Discover how Artificial Intelligence will change the way we learn, live and thrive. How can we prepare today?
Join Hogan Lovells, an international law firm, and Iridescent, a global STEM education non-profit, as they convene an AI-Education-Ethics panel and discussion August 15th in Washington, DC.
Panelists from industry, academia, research and education will identify steps organizations and industry leaders can take to address the widening gap between rapidly advancing technology and underserved communities, including:
How should AI-powered algorithms be developed and deployed? Who is accountable when things go wrong, and how do we hold accountability?
What unintended effects could rapid advances in AI have on people, especially underrepresented groups?
What creative strategies (borrowed from healthcare, esports, gaming and applied psychology) can we use to educate and empower underrepresented groups so they see themselves as lifelong learners and creators of technological solutions?
Hear a diverse set of innovative ideas around how to prepare the education sector and society as a whole for the AI revolution through developing relevant curriculum, connecting educators with AI experts from industry, and training adults and children in these new technologies.

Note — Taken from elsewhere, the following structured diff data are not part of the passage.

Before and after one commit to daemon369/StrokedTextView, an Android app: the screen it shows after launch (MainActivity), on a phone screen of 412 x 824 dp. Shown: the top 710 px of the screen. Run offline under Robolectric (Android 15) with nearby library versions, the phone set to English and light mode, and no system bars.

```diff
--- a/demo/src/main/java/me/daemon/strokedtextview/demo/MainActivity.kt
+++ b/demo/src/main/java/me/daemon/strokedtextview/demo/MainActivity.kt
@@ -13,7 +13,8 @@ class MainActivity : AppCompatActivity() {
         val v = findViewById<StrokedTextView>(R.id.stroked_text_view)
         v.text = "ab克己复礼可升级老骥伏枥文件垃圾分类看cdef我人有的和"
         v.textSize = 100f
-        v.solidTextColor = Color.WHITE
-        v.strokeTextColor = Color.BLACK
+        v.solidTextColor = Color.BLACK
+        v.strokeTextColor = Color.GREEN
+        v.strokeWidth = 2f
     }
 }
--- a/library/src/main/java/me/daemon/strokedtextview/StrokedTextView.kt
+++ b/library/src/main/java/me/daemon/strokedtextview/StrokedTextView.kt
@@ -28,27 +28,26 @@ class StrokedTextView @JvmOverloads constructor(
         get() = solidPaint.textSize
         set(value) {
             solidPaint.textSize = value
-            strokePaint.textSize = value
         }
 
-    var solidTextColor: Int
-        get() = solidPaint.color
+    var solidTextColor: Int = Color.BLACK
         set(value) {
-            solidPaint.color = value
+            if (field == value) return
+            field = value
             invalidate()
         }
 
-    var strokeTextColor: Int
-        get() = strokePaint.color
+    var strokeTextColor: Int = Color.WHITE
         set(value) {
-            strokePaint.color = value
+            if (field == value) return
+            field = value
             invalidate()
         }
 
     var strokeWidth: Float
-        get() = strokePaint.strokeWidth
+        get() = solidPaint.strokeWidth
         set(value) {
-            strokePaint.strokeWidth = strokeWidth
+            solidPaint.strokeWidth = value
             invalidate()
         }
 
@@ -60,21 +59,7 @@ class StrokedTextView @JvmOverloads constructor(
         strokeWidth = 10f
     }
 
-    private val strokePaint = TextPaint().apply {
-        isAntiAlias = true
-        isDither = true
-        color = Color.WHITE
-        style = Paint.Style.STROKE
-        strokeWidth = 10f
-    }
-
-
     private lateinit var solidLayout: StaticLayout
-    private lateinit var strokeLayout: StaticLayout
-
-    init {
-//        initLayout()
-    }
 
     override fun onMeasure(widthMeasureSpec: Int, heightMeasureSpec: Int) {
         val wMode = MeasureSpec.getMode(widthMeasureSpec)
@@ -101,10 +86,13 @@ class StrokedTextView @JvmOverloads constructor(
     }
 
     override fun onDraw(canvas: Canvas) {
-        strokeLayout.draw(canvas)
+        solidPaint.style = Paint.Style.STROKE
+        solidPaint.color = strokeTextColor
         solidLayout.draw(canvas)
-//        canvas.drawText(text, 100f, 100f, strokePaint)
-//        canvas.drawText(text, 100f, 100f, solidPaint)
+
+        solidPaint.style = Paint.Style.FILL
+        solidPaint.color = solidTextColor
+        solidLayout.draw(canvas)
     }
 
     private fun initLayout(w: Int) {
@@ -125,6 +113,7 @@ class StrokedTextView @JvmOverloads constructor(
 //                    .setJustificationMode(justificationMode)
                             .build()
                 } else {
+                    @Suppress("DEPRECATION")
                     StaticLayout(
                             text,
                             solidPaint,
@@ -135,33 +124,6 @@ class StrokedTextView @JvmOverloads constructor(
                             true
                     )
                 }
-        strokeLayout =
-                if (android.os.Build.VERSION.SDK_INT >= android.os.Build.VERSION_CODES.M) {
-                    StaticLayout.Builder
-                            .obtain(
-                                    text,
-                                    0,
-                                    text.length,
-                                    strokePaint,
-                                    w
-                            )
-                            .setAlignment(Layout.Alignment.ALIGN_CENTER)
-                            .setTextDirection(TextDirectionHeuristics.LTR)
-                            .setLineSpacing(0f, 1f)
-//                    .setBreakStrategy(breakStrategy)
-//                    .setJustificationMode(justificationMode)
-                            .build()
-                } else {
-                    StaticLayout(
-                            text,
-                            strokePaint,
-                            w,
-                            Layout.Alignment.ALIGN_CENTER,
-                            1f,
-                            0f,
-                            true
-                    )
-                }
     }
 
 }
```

The panel will be moderated by Maryam Zaringhalam of The National Institutes of Health and The Story Collider. Maryam is a molecular biologist and AAAS Science and Technology Policy Fellow, who serves on the leadership board of 500 Women Scientist and co-hosts the science policy podcast Science Soapbox.
While the United States remains the global leader in science and technology (S&T), the 2018 NSF’s Science and Engineering Indicators recently found our lead is narrowing. Other nations recognize the impact Artificial Intelligence (AI) will play in all facets of our lives. For example, China has re-oriented its entire education system to lead this change by preparing students from the beginning.
Meanwhile, the U.S. continues to battle widespread fear of AI, fueled by media stories about job displacement and robot uprisings. If the United States is to continue leading technology innovation, we need to implement a large-scale, two-pronged, AI-education initiative that demystifies AI and engages both children and adults - especially girls, women, and underserved communities - to help them innovate future technologies that will impact their lives.
Headline photo courtesy of Lightspring/Shutterstock.
When: Wednesday, Aug. 15 - 9:45 pm
Thursday, Aug. 16 12:00 am
Web: Visit Website